Only the lines that contain the string "medium" belong in the answer; pull them from the records.

__________

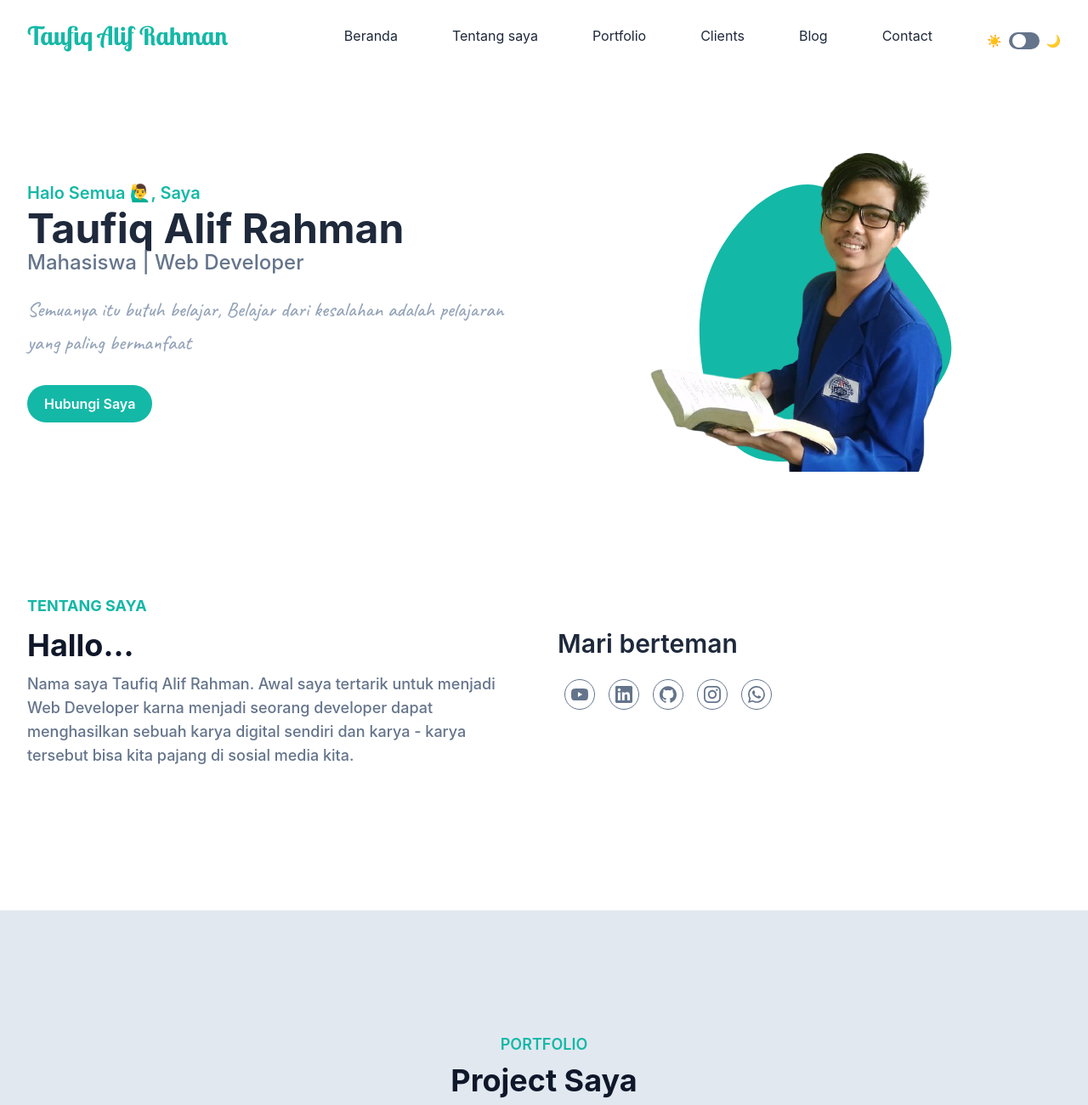
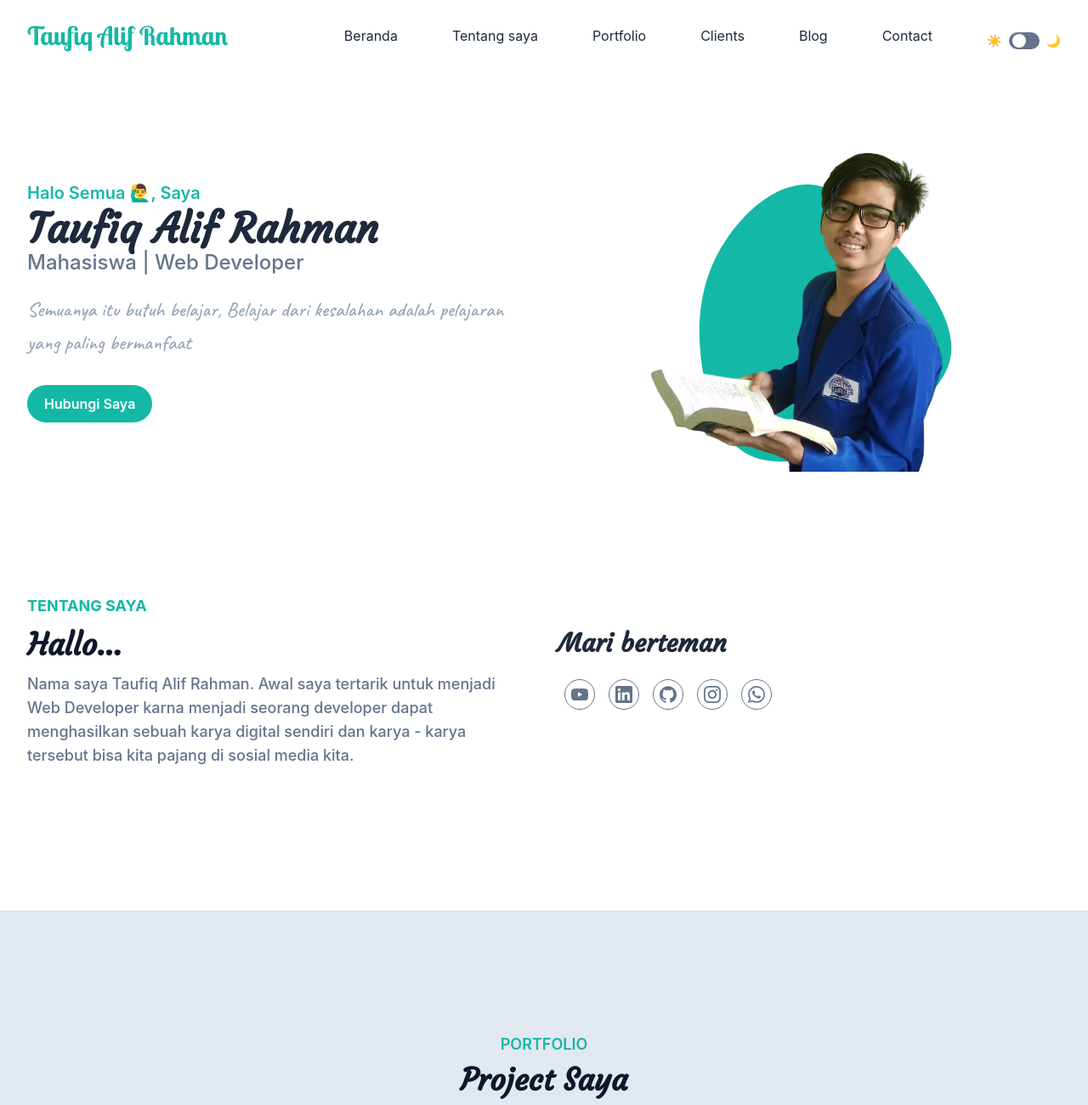
Before and after one commit to taufiqalif/TaufiqAlif.github.io, a website: page index.html in a window 1280 px wide. Shown: the top 1300 px of the page at 85% size. Drawn offline with Linux system fonts and the light colour scheme.

Commit message:
new update

```diff
--- a/index.html
+++ b/index.html
@@ -11,6 +11,7 @@
   <link href="https://fonts.googleapis.com/css2?family=Lobster+Two:ital,wght@0,400;0,700;1,400&display=swap"
     rel="stylesheet">
   <link href="https://fonts.googleapis.com/css2?family=Caveat:wght@500&display=swap" rel="stylesheet">
+  <link href="https://fonts.googleapis.com/css2?family=Courgette&display=swap" rel="stylesheet">
 
   <link rel="stylesheet" href="dist/output.css">
 
@@ -91,7 +92,8 @@
       <div class="flex flex-wrap">
         <div class="w-full self-center px-4 lg:w-1/2">
           <h1 class="text-base font-semibold text-teal-500 md:text-xl ">Halo Semua 🙋‍♂️, Saya <span
-              class="block font-bold text-slate-800 text-4xl mt-1 lg:text-5xl dark:text-stone-300">Taufiq Alif
+              class="block font-bold font-courgette text-slate-800 text-4xl mt-1 lg:text-5xl dark:text-stone-300">Taufiq
+              Alif
               Rahman</span>
           </h1>
           <h2 class="font-medium text-slate-500 text-lg mb-5 lg:text-2xl">Mahasiswa | Web Developer</h2>
@@ -128,13 +130,16 @@
       <div class="flex flex-wrap">
         <div class="w-full px-4 mb-10 lg:w-1/2">
           <h4 class="font-bold uppercase text-teal-500 text-lg mb-3">Tentang Saya</h4>
-          <h2 class="font-bold text-slate-900 text-3xl mb-3 max-w-md lg:text-4xl dark:text-stone-300">Hallo...</h2>
+          <h2 class="font-bold font-courgette text-slate-900 text-3xl mb-3 max-w-md lg:text-4xl dark:text-stone-300">
+            Hallo...</h2>
           <p class="font-medium text-base text-slate-500 max-w-xl lg:text-lg">Nama saya Taufiq Alif Rahman. Awal saya
             tertarik untuk menjadi Web Developer karna menjadi seorang developer dapat menghasilkan sebuah karya digital
             sendiri dan karya - karya tersebut bisa kita pajang di sosial media kita.</p>
         </div>
         <div class="w-full px-4 lg:w-1/2">
-          <h3 class="font-semibold text-slate-800 text-2xl mc-4 lg:text-3xl lg:pt-10 dark:text-stone-300">Mari berteman
+          <h3
+            class="font-semibold font-courgette text-slate-800 text-2xl mc-4 lg:text-3xl lg:pt-10 dark:text-stone-300">
+            Mari berteman
           </h3>
           <p class="font-medium text-base text-slate-500 max-w-xl mb-6 lg:text-lg"></p>
           <div class="flex items-center">
@@ -196,7 +201,8 @@
       <div class="w-full px-4">
         <div class="max-w-xl mx-auto text-center mb-16">
           <h4 class="font-semibold text-lg text-teal-500 mb-2 uppercase">Portfolio</h4>
-          <h2 class="font-bold text-slate-900 text-3xl mb-4 lg:text-4xl dark:text-stone-300">Project Saya</h2>
+          <h2 class="font-bold font-courgette text-slate-900 text-3xl mb-4 lg:text-4xl dark:text-stone-300">Project Saya
+          </h2>
           <!-- <p class="font-medium text-md text-slate-500 lg:text-lg"></p> -->
         </div>
       </div>
@@ -257,7 +263,7 @@
       <div class="w-full px-4">
         <div class="mx-auto text-center mb-16">
           <h4 class="font-semibold text-lg text-teal-500 mb-2 uppercase">Clients</h4>
-          <h2 class="font-bold text-white text-3xl mb-4 lg:text-4xl">Yang Pernah Bekerja Sama</h2>
+          <h2 class="font-bold font-courgette text-white text-3xl mb-4 lg:text-4xl">Yang Pernah Bekerja Sama</h2>
           <!-- <p class="font-medium text-md text-slate-400 lg:text-lg">Lorem ipsum dolor sit amet consectetur adipisicing
             elit. Totam
             quod optio libero.</p> -->
@@ -293,7 +299,8 @@
       <div class="w-full px-4">
         <div class="max-w-xl mx-auto text-center mb-16">
           <h4 class="font-semibold text-lg text-teal-500 mb-2 uppercase">Blog</h4>
-          <h2 class="font-bold text-slate-900 text-3xl mb-4 lg:text-4xl dark:text-stone-300">Tulisan Terkini</h2>
+          <h2 class="font-bold font-courgette text-slate-900 text-3xl mb-4 lg:text-4xl dark:text-stone-300">Tulisan
+            Terkini</h2>
           <!-- <p class="font-medium text-md text-slate-500 lg:text-lg">Lorem ipsum dolor sit amet consectetur adipisicing
             elit. Maiores
             minus velit earum consequatur est adipisci
@@ -361,7 +368,8 @@
       <div class="w-full px-4">
         <div class="max-w-xl mx-auto text-center mb-16">
           <h4 class="font-semibold text-lg text-teal-500 mb-2 uppercase">Contact</h4>
-          <h2 class="font-bold text-slate-900 text-3xl mb-4 lg:text-4xl dark:text-stone-300">Hubungi Saya</h2>
+          <h2 class="font-bold font-courgette text-slate-900 text-3xl mb-4 lg:text-4xl dark:text-stone-300">Hubungi Saya
+          </h2>
           <!-- <p class="font-medium text-md text-slate-500 lg:text-lg">Lorem ipsum dolor sit amet consectetur adipisicing
             elit. Architecto soluta a quidem corrupti praesentium non, ea inventore autem expedita est error nihil
             tenetur iure doloribus.</p> -->
--- a/tailwind.config.js
+++ b/tailwind.config.js
@@ -10,6 +10,7 @@ module.exports = {
       fontFamily: {
         lobster: ['Lobster Two', 'cursive'],
         caveat: ['Caveat', 'cursive'],
+        courgette: ['Courgette', 'cursive'],
       },
       colors: {},
       screens: {
```
Also changed, not shown: dist/output.css.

__________

EXERCISE RESPONSE →
           <h2 class="font-medium text-slate-500 text-lg mb-5 lg:text-2xl">Mahasiswa | Web Developer</h2>
           <p class="font-medium text-base text-slate-500 max-w-xl lg:text-lg">Nama saya Taufiq Alif Rahman. Awal saya
           <p class="font-medium text-base text-slate-500 max-w-xl mb-6 lg:text-lg"></p>
           <!-- <p class="font-medium text-md text-slate-500 lg:text-lg"></p> -->
           <!-- <p class="font-medium text-md text-slate-400 lg:text-lg">Lorem ipsum dolor sit amet consectetur adipisicing
           <!-- <p class="font-medium text-md text-slate-500 lg:text-lg">Lorem ipsum dolor sit amet consectetur adipisicing
           <!-- <p class="font-medium text-md text-slate-500 lg:text-lg">Lorem ipsum dolor sit amet consectetur adipisicing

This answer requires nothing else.